Sudan’s President Omar al-Bashir has been arrested and put “in a safe place”, the country’s Defence minister said in a TV address, as he announced the formation of a military-led transitional government.

“I announce as minister of defence the toppling of the regime and detaining its chief in a secure place,” Ahmed Awad Ibn Auf said on Thursday.

“The armed forces will take power with representation of the people to pave the way for Sudanese people to live in dignity.”

Seated on a gold-upholstered armchair, Army general Auf announced a three-month state of emergency, a nationwide ceasefire and the suspension of the 2005 constitution, along with the dissolution of the presidency, parliament, and council of ministers.

He also said Sudan’s air space would be closed for 24 hours and border crossings shut until further notice.

Bashir, who ruled with an iron fist since he took power in a coup in 1989, has been removed after deadly force failed to end four months of nationwide protests for his ouster. He is wanted on charges of genocide and war crimes by the International Criminal Court.

Civilian leadership

The Sudanese Professionals Association, which has been spearheading the months-long protests against Bashir said that the sit-ins will continue until civilian leadership is in place.

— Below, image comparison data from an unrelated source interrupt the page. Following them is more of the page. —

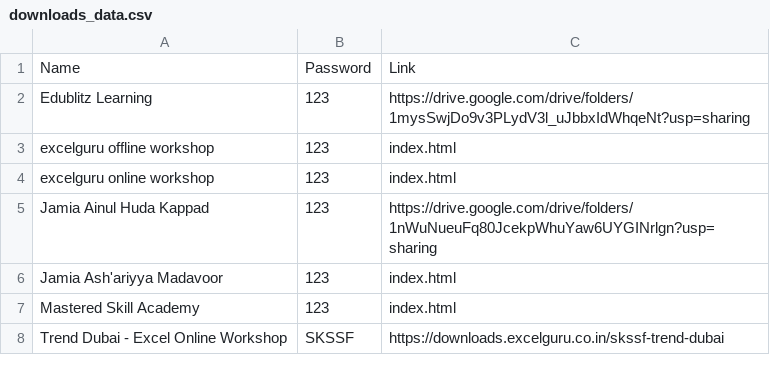
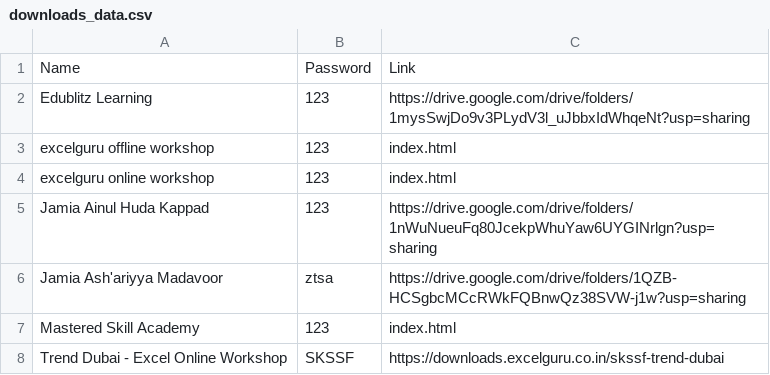
Before and after one commit to shamilvakkaloor/excelguru_website, a CSV file: downloads_data.csv, drawn as a sheet.

Commit message:
Update downloads data

```diff
--- a/downloads_data.csv
+++ b/downloads_data.csv
@@ -5,3 +5,3 @@ excelguru online workshop,123,index.html
 Jamia Ainul Huda Kappad,123,https://drive.google.com/drive/folders/1nWuNueuFq80JcekpWhuYaw6UYGINrlgn?usp=sharing
-Jamia Ash'ariyya Madavoor,123,index.html
+Jamia Ash'ariyya Madavoor,ztsa,https://drive.google.com/drive/folders/1QZB-HCSgbcMCcRWkFQBnwQz38SVW-j1w?usp=sharing
 Mastered Skill Academy,123,index.html
```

“These people belong in sit-ins along with other demonstrators until we have a civic leadership in place in accordance with the declaration of freedom and change,” it said on twitter.

Tens of thousands of Sudanese marched early on Thursday through the centre of the capital, Khartoum, in jubilation, dancing and chanting anti-Bashir slogans.

Girifna resistance movement, which has helped organise anti-government protests, also said that they will continue to protest until a civic leadership was in place.

“We want a four-year transition period where technocrats take over the country to ready it for democracy. We want an army that will protect us rather than rule over us,” Hajouj Kouka, a member of Girifna, told Al Jazeera.

“We [the demonstrators] are very specific and untied about this demand.”

Earlier in the day, people had taken to the streets after the army said it would make “an important announcement”.

Thursday also marked the sixth day of a defiant sit-in outside the military’s headquarters, which also houses Bashir’s official residence and the defence ministry.

The downfall of Bashir follows the toppling this month of Algerian President Abdelaziz Bouteflika, also following mass protests after three decades in power.

Source Aljazeera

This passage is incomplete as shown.